On Monday, Grande Prairie city council unanimously backed a new $500,000 pilot project regarding homelessness, social disorder, and crime prevention in the city. The city has received many complaints regarding homeless and panhandlers taking over vacant space, treating it as their own, and harming local businesses.
Protective and Social Services Director Chris Manuel says that the city recognizes the problem and plans to use the 12-month pilot project to see if it can make a positive impact.
“It adds another piece to what is already a system of care that we’ve been building out. What we’re talking about here is a public security unit, which we can deploy on a 24/7 basis. We feel this gives us a more proactive enforcement security presence either on foot or by vehicle to areas identified as priority locations,” he says.

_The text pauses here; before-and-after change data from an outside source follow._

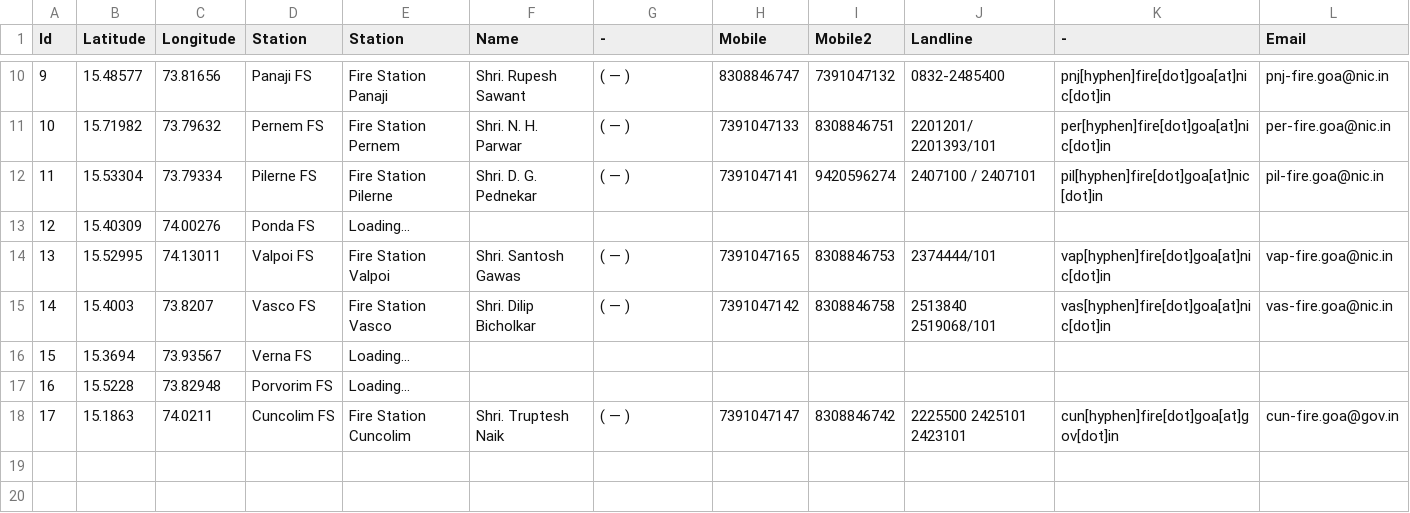
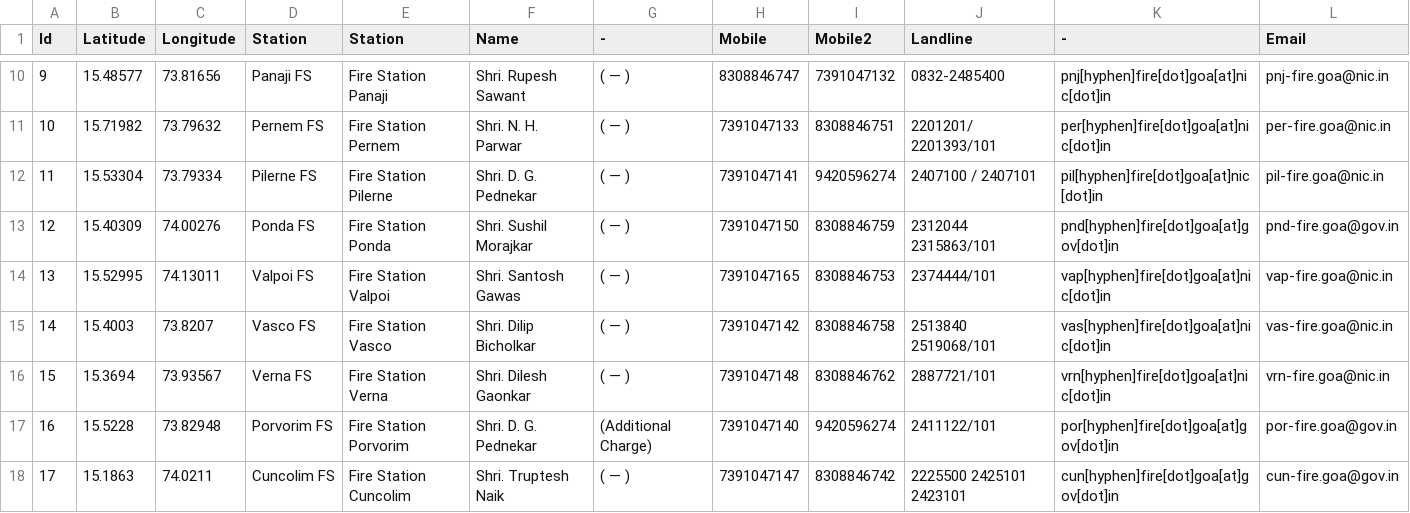
Before and after one commit to alansaviolobo/google-sheets-to-json-converter, a CSV file: data/Boats.csv, drawn as a sheet; only a part is shown, gaps mark what is left out.

```diff
--- a/data/Boats.csv
+++ b/data/Boats.csv
@@ -12,7 +12,7 @@ Id,Latitude,Longitude,Station,Station,Name,-,Mobile,Mobile2,Landline,-,Email
 11,15.53304,73.79334,Pilerne FS,Fire Station Pilerne,Shri. D. G. Pednekar,( — ),7391047141,9420596274,2407100 / 2407101,pil[hyphen]fire[dot]goa[at]nic[dot]in,pil-fire.goa@nic.in
-12,15.40309,74.00276,Ponda FS,Loading...,,,,,,,
+12,15.40309,74.00276,Ponda FS,Fire Station Ponda,Shri. Sushil Morajkar,( — ),7391047150,8308846759,2312044 2315863/101,pnd[hyphen]fire[dot]goa[at]gov[dot]in,pnd-fire.goa@gov.in
 13,15.52995,74.13011,Valpoi FS,Fire Station Valpoi,Shri. Santosh Gawas,( — ),7391047165,8308846753,2374444/101,vap[hyphen]fire[dot]goa[at]nic[dot]in,vap-fire.goa@nic.in
 14,15.4003,73.8207,Vasco FS,Fire Station Vasco, Shri. Dilip Bicholkar,( — ),7391047142,8308846758,2513840 2519068/101,vas[hyphen]fire[dot]goa[at]nic[dot]in,vas-fire.goa@nic.in
-15,15.3694,73.93567,Verna FS,Loading...,,,,,,,
-16,15.5228,73.82948,Porvorim FS,Loading...,,,,,,,
+15,15.3694,73.93567,Verna FS,Fire Station Verna,Shri. Dilesh Gaonkar,( — ),7391047148,8308846762,2887721/101,vrn[hyphen]fire[dot]goa[at]nic[dot]in,vrn-fire.goa@nic.in
+16,15.5228,73.82948,Porvorim FS,Fire Station Porvorim,Shri. D. G. Pednekar,(Additional Charge),7391047140,9420596274,2411122/101,por[hyphen]fire[dot]goa[at]gov[dot]in,por-fire.goa@gov.in
 17,15.1863,74.0211,Cuncolim FS,Fire Station Cuncolim,Shri. Truptesh Naik,( — ),7391047147,8308846742,2225500 2425101 2423101,cun[hyphen]fire[dot]goa[at]gov[dot]in,cun-fire.goa@gov.in
```
Also changed, not shown: 4 other files.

There will be 10 officers on duty throughout the day, 2 officers per shift, and they will be very familiar with the clients they are interacting with as well as the various complexities those people have. The officers will not use force, unless absolutely necessary.
Manuel says that the narrative around the issue suggesting that homeless people are responsible for all these complaints is not entirely accurate.
“It’s important to note that in a lot of these situations, people that aren’t homeless are causing issues as well, panhandling, and treating certain spaces as their own, presenting a challenge for the city and local businesses. We feel that having a better understanding of who they are, why they are occupying that space, and where they’re at is going to allow us to have better decision making,” he says.
Last year, the city launched the Mobile Outreach Program to try and address the same sort of concerns and for the most part, it has been successful, according to Manuel. The service is very heavily utilized, so much so that the city will expand the program going into 2022.